BEGIN Material provided

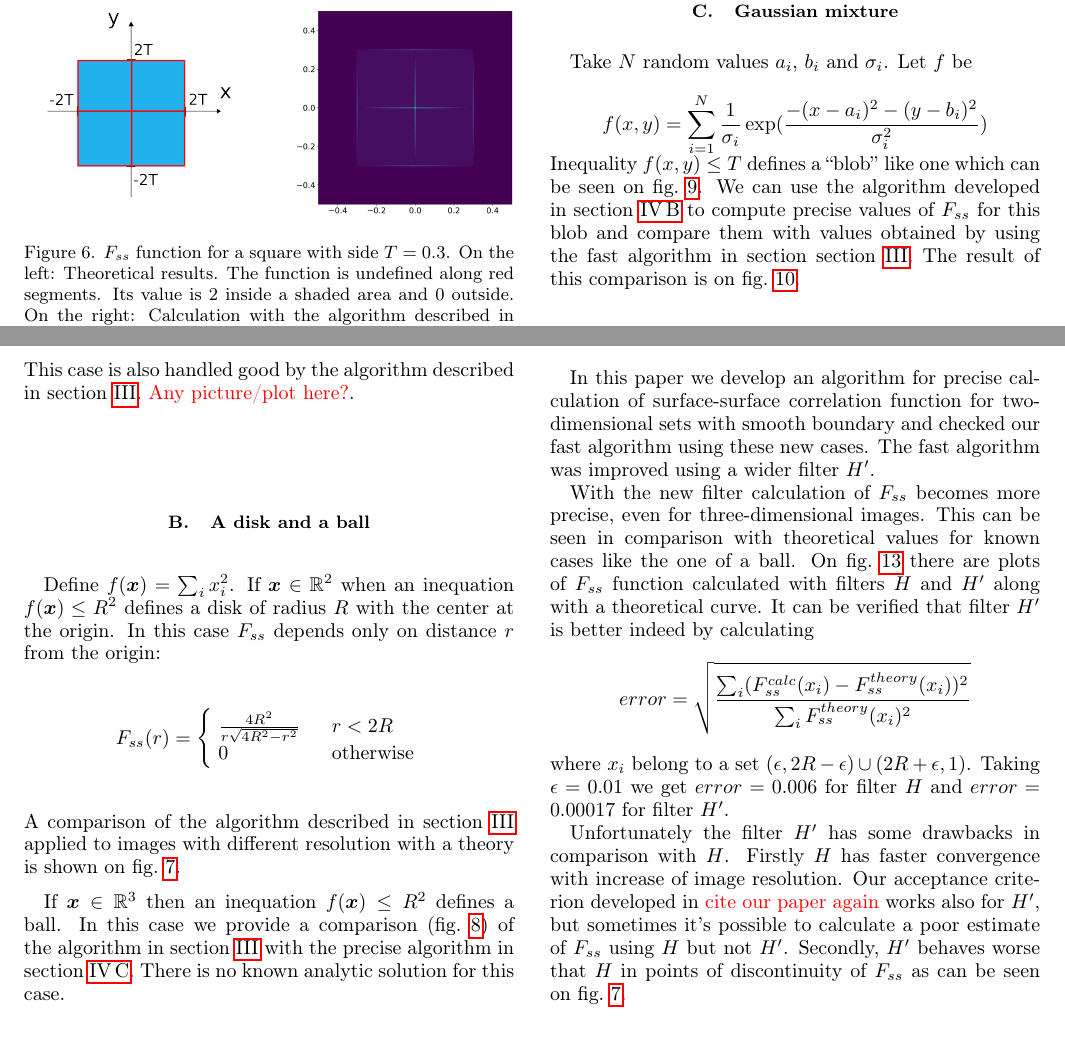
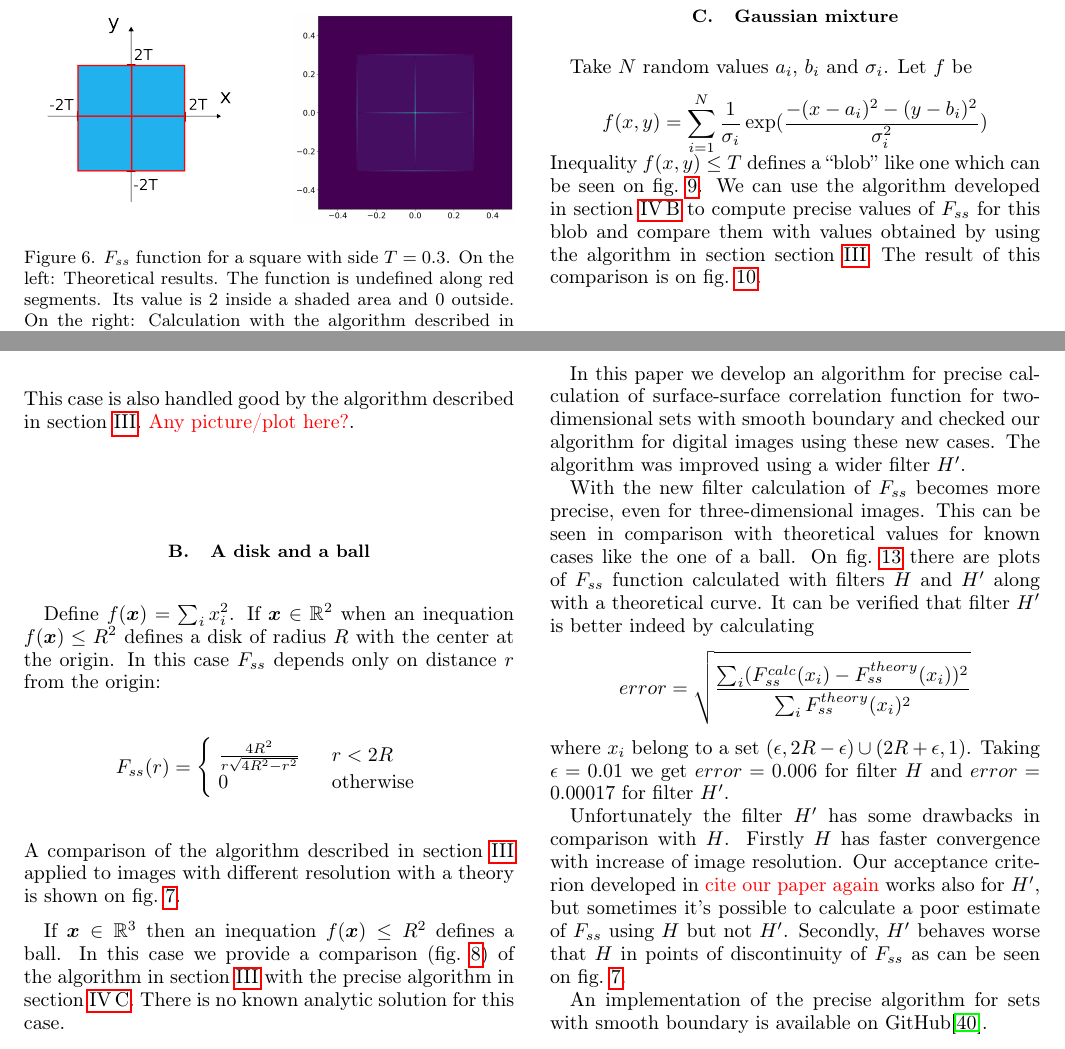
Before and after one commit to fatimp/surfsurf-paper-2, a LaTeX paper (paper.tex): two parts of page 7 of 11, joined at a grey line, cut so that both start at the same text. Compiled offline with pdfLaTeX.

Commit message:
Cite our implementation

```diff
--- a/paper.tex
+++ b/paper.tex
@@ -783,8 +783,8 @@ Take $N$ random values $a_i$, $b_i$ and $\sigma_i$. Let $f$ be
 Inequality $f(x,y) \le T$ defines a ``blob'' like one which can be seen on
 \cref{fig:blob}. We can use the algorithm developed in \cref{sec:fss-2d} to
 compute precise values of $F_{ss}$ for this blob and compare them with values
-obtained by using the fast algorithm in section \cref{sec:algo}. The result of
-this comparison is on \cref{fig:fss-blob}.
+obtained by using the algorithm in section \cref{sec:algo}. The result of this
+comparison is on \cref{fig:fss-blob}.
 \begin{figure*}[!hpt]
   \centering
   \subfigure[$3\times 3$ kernel $H$]{
@@ -840,8 +840,8 @@ comparison between two algorithms is on \cref{fig:fss-ellipses}.
 \label{sec:summary}
 In this paper we develop an algorithm for precise calculation of surface-surface
 correlation function for two-dimensional sets with smooth boundary and checked
-our fast algorithm using these new cases. The fast algorithm was improved using
-a wider filter $H'$.
+our algorithm for digital images using these new cases. The algorithm was
+improved using a wider filter $H'$.
 
 \begin{figure}
   \centering
@@ -872,5 +872,8 @@ also for $H'$, but sometimes it's possible to calculate a poor estimate of
 $F_{ss}$ using $H$ but not $H'$. Secondly, $H'$ behaves worse that $H$ in points
 of discontinuity of $F_{ss}$ as can be seen on \cref{fig:fss-disk}.
 
+An implementation of the precise algorithm for sets with smooth boundary is
+available on GitHub\cite{diff-boundary-corrfn}.
+
 \bibliography{paper}
 \end{document}
```
Also changed, not shown: paper.bib (+7 -0 lines), paper.tex (4 more changed lines).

END Material provided

**Directions for this task**
Leaving out the pictures, output each line above exactly as it is.

**Answer box**
Before and after one commit to fatimp/surfsurf-paper-2, a LaTeX paper (paper.tex): two parts of page 7 of 11, joined at a grey line, cut so that both start at the same text. Compiled offline with pdfLaTeX.

Commit message:
Cite our implementation

```diff
--- a/paper.tex
+++ b/paper.tex
@@ -783,8 +783,8 @@ Take $N$ random values $a_i$, $b_i$ and $\sigma_i$. Let $f$ be
 Inequality $f(x,y) \le T$ defines a ``blob'' like one which can be seen on
 \cref{fig:blob}. We can use the algorithm developed in \cref{sec:fss-2d} to
 compute precise values of $F_{ss}$ for this blob and compare them with values
-obtained by using the fast algorithm in section \cref{sec:algo}. The result of
-this comparison is on \cref{fig:fss-blob}.
+obtained by using the algorithm in section \cref{sec:algo}. The result of this
+comparison is on \cref{fig:fss-blob}.
 \begin{figure*}[!hpt]
   \centering
   \subfigure[$3\times 3$ kernel $H$]{
@@ -840,8 +840,8 @@ comparison between two algorithms is on \cref{fig:fss-ellipses}.
 \label{sec:summary}
 In this paper we develop an algorithm for precise calculation of surface-surface
 correlation function for two-dimensional sets with smooth boundary and checked
-our fast algorithm using these new cases. The fast algorithm was improved using
-a wider filter $H'$.
+our algorithm for digital images using these new cases. The algorithm was
+improved using a wider filter $H'$.
 
 \begin{figure}
   \centering
@@ -872,5 +872,8 @@ also for $H'$, but sometimes it's possible to calculate a poor estimate of
 $F_{ss}$ using $H$ but not $H'$. Secondly, $H'$ behaves worse that $H$ in points
 of discontinuity of $F_{ss}$ as can be seen on \cref{fig:fss-disk}.
 
+An implementation of the precise algorithm for sets with smooth boundary is
+available on GitHub\cite{diff-boundary-corrfn}.
+
 \bibliography{paper}
 \end{document}
```
Also changed, not shown: paper.bib (+7 -0 lines), paper.tex (4 more changed lines).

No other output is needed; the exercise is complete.